▸ **Task instructions**: In the data that follows, every line containing the word "transition" should be returned.

▸ **Records**:
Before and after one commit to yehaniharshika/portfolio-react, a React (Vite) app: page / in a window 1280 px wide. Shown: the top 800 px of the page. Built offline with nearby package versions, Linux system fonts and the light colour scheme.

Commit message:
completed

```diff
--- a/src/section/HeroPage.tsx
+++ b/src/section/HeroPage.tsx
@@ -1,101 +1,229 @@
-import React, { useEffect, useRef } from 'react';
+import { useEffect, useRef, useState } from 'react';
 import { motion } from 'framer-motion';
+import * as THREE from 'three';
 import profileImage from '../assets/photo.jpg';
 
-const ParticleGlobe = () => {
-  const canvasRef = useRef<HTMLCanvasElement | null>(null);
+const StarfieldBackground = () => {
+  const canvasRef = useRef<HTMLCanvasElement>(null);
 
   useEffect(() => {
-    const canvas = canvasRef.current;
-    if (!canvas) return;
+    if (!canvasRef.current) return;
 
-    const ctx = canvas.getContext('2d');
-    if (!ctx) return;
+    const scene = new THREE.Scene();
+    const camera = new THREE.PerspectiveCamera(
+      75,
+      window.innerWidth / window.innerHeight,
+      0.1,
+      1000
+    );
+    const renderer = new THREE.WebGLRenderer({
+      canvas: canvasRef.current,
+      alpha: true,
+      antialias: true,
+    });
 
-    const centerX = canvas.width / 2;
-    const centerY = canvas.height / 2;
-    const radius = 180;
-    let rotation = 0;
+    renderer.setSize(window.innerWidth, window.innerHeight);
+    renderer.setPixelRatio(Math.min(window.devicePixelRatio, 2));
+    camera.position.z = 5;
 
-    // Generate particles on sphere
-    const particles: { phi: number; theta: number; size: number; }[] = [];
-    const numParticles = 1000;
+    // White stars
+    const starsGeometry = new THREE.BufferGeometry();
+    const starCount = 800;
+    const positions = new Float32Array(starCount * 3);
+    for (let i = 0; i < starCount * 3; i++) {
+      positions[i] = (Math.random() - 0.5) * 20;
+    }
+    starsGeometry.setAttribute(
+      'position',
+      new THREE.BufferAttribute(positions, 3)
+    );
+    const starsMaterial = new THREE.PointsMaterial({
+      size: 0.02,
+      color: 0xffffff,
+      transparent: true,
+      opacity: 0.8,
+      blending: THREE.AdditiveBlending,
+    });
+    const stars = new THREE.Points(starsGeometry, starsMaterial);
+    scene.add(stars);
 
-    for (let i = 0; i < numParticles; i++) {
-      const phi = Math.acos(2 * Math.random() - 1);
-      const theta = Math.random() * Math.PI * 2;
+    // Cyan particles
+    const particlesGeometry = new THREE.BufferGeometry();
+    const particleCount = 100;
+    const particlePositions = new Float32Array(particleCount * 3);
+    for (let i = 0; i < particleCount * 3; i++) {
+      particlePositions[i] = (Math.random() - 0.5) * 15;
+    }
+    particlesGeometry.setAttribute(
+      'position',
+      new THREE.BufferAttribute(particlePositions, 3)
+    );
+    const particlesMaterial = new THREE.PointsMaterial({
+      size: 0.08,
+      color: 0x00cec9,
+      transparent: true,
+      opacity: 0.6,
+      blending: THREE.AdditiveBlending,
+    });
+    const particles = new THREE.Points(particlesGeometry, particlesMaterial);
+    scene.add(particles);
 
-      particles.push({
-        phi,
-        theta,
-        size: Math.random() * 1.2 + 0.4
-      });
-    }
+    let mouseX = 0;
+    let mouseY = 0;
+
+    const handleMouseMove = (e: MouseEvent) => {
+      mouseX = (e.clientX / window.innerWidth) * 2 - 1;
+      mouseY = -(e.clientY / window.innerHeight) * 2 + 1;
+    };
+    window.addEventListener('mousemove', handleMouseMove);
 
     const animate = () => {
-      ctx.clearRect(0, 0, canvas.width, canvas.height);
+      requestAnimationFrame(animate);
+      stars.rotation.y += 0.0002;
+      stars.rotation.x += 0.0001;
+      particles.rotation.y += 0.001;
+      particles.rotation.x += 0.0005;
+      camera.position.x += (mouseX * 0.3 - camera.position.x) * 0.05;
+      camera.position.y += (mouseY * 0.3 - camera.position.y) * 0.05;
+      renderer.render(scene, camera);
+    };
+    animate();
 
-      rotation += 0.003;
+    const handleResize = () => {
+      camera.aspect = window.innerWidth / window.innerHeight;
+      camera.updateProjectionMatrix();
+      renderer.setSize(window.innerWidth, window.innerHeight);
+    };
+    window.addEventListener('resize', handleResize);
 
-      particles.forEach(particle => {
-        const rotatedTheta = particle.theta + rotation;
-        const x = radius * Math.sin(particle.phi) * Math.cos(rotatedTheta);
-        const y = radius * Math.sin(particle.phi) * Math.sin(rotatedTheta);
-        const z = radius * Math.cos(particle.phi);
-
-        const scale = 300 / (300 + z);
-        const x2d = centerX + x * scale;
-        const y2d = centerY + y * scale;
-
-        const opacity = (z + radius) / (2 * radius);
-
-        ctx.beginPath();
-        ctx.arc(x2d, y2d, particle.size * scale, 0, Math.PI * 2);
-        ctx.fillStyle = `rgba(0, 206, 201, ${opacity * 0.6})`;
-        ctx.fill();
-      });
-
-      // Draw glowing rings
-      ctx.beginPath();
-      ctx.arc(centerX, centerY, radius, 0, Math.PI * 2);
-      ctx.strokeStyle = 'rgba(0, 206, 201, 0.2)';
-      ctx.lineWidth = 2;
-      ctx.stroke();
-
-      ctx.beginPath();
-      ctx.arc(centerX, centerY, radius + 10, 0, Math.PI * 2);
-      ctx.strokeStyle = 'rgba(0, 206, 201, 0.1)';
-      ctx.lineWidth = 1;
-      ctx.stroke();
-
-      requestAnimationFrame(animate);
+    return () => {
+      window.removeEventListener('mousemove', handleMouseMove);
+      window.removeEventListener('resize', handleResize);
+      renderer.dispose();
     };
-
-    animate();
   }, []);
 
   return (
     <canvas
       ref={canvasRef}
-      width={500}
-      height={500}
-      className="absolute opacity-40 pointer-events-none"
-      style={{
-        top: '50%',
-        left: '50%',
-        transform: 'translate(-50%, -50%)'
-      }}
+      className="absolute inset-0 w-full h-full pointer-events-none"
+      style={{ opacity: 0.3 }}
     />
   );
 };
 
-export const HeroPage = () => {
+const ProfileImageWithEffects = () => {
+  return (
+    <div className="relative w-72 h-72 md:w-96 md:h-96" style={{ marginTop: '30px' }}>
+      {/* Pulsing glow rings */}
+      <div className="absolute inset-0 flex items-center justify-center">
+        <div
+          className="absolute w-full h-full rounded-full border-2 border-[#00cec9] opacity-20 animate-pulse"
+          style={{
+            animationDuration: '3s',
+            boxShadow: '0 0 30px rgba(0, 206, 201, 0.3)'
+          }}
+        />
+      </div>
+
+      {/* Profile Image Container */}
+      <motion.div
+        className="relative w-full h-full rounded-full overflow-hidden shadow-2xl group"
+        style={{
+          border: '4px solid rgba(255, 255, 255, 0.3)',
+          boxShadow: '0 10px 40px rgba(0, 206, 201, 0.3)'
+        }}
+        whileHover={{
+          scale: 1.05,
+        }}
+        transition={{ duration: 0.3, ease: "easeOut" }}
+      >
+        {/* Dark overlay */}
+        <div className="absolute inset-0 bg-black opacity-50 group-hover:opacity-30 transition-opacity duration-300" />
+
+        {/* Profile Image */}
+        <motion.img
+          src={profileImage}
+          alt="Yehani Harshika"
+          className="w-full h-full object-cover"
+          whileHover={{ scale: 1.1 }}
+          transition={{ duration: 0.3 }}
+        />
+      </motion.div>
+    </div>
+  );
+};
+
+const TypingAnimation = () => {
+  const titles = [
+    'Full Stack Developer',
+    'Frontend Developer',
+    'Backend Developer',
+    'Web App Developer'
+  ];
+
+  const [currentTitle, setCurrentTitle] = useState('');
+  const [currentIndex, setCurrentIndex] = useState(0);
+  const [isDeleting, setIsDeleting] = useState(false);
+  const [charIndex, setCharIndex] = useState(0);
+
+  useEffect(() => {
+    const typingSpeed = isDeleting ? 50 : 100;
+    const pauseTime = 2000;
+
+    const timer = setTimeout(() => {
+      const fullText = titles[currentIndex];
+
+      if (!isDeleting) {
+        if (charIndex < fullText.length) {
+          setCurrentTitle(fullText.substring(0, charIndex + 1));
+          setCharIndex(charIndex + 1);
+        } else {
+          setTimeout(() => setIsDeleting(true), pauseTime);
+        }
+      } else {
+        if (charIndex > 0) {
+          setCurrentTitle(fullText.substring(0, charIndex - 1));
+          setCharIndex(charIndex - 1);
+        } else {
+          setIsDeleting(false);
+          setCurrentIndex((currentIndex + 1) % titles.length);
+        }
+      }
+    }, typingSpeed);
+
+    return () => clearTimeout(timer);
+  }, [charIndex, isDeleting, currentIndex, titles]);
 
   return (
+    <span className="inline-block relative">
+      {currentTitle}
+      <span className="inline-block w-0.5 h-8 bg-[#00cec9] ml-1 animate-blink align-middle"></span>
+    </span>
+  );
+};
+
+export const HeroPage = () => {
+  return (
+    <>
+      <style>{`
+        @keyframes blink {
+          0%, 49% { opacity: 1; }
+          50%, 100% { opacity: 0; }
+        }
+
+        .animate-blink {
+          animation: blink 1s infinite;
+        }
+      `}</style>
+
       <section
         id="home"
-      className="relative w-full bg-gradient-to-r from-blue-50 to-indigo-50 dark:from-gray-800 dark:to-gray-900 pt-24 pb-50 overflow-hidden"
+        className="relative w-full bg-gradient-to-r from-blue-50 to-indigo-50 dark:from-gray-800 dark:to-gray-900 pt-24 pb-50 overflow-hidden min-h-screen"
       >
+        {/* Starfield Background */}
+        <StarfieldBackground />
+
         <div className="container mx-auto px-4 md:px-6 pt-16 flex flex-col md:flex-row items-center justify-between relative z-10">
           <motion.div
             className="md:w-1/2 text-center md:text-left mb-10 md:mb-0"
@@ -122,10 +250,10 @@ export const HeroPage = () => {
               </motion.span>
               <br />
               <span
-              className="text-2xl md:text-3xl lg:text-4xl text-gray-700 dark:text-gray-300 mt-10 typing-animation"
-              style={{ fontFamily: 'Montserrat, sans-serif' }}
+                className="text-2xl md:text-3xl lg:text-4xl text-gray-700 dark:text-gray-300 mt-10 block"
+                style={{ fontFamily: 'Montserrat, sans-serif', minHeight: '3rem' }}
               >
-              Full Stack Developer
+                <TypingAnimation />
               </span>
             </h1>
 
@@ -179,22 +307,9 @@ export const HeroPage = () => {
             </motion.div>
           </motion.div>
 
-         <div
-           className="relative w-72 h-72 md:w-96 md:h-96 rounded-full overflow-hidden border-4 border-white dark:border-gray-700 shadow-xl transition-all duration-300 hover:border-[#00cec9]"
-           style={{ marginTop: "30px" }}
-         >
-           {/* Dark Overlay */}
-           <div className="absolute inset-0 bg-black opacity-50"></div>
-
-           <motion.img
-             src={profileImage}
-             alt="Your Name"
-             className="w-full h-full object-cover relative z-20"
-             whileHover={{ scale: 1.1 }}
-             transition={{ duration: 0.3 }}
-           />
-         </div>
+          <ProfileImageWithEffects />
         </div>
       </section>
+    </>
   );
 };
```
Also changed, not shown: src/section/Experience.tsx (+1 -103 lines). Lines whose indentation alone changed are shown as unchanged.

▸ **Your response**:
+        transition={{ duration: 0.3, ease: "easeOut" }}
+        <div className="absolute inset-0 bg-black opacity-50 group-hover:opacity-30 transition-opacity duration-300" />
+          transition={{ duration: 0.3 }}
-           className="relative w-72 h-72 md:w-96 md:h-96 rounded-full overflow-hidden border-4 border-white dark:border-gray-700 shadow-xl transition-all duration-300 hover:border-[#00cec9]"
-             transition={{ duration: 0.3 }}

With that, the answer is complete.